She’s a bubbly blonde.
OK, she’s a sourdough starter, but she’s definitely got personality. She’s also the second of that name, Corinna #1 having been stored as dehydrated flakes too long before being reconstituted. I started Corinna #2 a week ago, with rye flour and filtered water in carefully measured proportions and left her to get to work in a cloth-covered glass jar. Why rye? Wholemeal, rye, spelt or other whole grain flours give your starter a better, well, start. After that initial boost, you feed her with ordinary plain/all-purpose flour (not bread flour) until she’s double her original size, very bubbly and ready to get to work.
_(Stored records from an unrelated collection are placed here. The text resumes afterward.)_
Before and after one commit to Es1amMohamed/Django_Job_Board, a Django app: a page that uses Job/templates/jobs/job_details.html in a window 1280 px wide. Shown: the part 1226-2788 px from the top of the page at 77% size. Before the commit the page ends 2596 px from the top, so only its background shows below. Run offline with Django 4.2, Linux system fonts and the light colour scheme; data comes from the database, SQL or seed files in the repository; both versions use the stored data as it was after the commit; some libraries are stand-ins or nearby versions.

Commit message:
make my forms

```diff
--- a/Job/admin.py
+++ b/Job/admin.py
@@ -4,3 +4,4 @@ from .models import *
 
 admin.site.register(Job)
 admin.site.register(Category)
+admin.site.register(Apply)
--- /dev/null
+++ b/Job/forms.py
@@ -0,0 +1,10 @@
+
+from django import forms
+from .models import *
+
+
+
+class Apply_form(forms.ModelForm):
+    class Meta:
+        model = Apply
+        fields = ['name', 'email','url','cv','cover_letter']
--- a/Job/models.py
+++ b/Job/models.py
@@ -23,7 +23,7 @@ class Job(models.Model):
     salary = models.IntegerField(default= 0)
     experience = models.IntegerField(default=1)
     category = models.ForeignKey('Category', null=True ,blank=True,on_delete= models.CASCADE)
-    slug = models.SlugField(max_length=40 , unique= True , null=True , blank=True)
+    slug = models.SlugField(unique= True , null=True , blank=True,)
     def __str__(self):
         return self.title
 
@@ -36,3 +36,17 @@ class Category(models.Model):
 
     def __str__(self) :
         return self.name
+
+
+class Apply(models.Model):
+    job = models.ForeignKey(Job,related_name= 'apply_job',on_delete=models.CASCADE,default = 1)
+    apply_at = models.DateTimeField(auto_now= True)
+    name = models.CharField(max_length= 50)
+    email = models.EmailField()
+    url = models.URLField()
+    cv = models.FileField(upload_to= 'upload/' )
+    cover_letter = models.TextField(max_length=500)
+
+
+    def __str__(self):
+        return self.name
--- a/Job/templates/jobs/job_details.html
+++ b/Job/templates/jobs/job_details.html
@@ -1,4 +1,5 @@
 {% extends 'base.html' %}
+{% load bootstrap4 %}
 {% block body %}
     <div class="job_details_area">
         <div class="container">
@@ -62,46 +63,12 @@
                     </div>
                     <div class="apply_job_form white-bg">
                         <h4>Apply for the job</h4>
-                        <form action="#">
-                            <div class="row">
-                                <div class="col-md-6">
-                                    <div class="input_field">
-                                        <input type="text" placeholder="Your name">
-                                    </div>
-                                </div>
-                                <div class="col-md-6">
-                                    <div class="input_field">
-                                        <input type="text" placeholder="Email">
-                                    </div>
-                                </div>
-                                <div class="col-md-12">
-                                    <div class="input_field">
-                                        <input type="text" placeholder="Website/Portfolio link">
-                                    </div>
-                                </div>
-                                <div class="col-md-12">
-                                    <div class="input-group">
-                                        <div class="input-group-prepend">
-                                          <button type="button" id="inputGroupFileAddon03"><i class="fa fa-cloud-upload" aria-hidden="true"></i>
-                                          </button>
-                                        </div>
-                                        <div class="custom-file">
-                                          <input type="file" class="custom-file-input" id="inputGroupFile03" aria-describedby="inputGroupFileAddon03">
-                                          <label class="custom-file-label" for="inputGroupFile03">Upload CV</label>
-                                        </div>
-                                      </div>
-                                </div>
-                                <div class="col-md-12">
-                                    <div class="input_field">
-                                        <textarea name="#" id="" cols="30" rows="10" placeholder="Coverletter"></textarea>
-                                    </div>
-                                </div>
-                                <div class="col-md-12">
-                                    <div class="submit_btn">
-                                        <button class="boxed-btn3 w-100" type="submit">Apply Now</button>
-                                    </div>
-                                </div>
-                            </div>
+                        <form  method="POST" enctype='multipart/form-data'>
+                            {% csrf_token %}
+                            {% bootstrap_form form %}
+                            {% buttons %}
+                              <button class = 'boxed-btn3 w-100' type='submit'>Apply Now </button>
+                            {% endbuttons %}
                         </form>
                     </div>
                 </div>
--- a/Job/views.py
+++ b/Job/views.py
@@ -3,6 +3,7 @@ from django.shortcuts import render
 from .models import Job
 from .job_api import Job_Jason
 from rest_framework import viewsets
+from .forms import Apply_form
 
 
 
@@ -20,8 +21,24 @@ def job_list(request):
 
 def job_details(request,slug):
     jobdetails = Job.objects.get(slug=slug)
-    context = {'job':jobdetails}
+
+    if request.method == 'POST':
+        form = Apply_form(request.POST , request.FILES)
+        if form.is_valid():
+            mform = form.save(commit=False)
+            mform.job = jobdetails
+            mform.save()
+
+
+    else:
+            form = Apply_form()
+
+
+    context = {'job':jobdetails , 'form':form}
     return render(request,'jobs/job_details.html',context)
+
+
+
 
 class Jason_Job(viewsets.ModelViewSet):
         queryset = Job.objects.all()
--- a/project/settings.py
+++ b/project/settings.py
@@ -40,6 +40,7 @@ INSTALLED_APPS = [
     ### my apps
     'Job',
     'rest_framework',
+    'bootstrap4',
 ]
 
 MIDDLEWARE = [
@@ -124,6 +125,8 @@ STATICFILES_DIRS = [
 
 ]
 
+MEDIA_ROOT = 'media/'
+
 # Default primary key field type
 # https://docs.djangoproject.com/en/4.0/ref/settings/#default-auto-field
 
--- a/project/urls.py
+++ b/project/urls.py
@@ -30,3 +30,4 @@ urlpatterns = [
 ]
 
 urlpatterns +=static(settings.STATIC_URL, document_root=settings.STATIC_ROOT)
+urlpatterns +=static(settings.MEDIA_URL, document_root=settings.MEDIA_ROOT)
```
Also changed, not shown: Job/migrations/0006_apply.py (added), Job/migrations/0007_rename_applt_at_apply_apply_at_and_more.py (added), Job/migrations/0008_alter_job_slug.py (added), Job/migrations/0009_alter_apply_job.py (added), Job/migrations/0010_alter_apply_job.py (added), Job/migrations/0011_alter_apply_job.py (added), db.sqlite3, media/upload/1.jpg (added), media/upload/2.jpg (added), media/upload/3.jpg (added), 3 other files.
Why Corinna you ask? (And even if you don’t, you’re going to be told, so there). I am a huge fan of Kerry Greenwood’s Earthly Delights series of books, about Corinna Chapman, bread baker extraordinaire and occasional sleuth, based in Melbourne. She is a woman of creative talent, dedication, compassion and comfortable build, and keeps a bucket of ‘mother of bread’ starter in her bakery, and I hope my (much blonder) Corinna is worthy of her example.
There are endless blogs out there on sourdough and how to make it, so that’s not happening here. Others have vastly more experience, better written posts and gorgeous photography. Here’s my favourite: Celia of Fig Jam & Lime Cordial has made the most amazing bread-baking resource available to us lesser mortals, and has enabled me to bypass some of the more common problems by taking her advice and following her recipes. She is a sourdough goddess!
Look what Corinna and I made today:
It’s leftover starter, flour, water, honey and salt. Alchemy! Or focaccia, as the rest of you know it, baked into a pizza base. I wanted to test how lively the starter was, and focaccia is quick and simple. And clearly, Corinna is more than ready for duty; the dough texture was perfect, and it was yummy and chewy except for the crispy outer crust, which was perfect and didn’t lacerate your mouth. There’s enough for dinner for us both, and lunch for us both tomorrow. Next step is a nice basic white loaf…
Now, out of my way! Fresh hot pizza calling!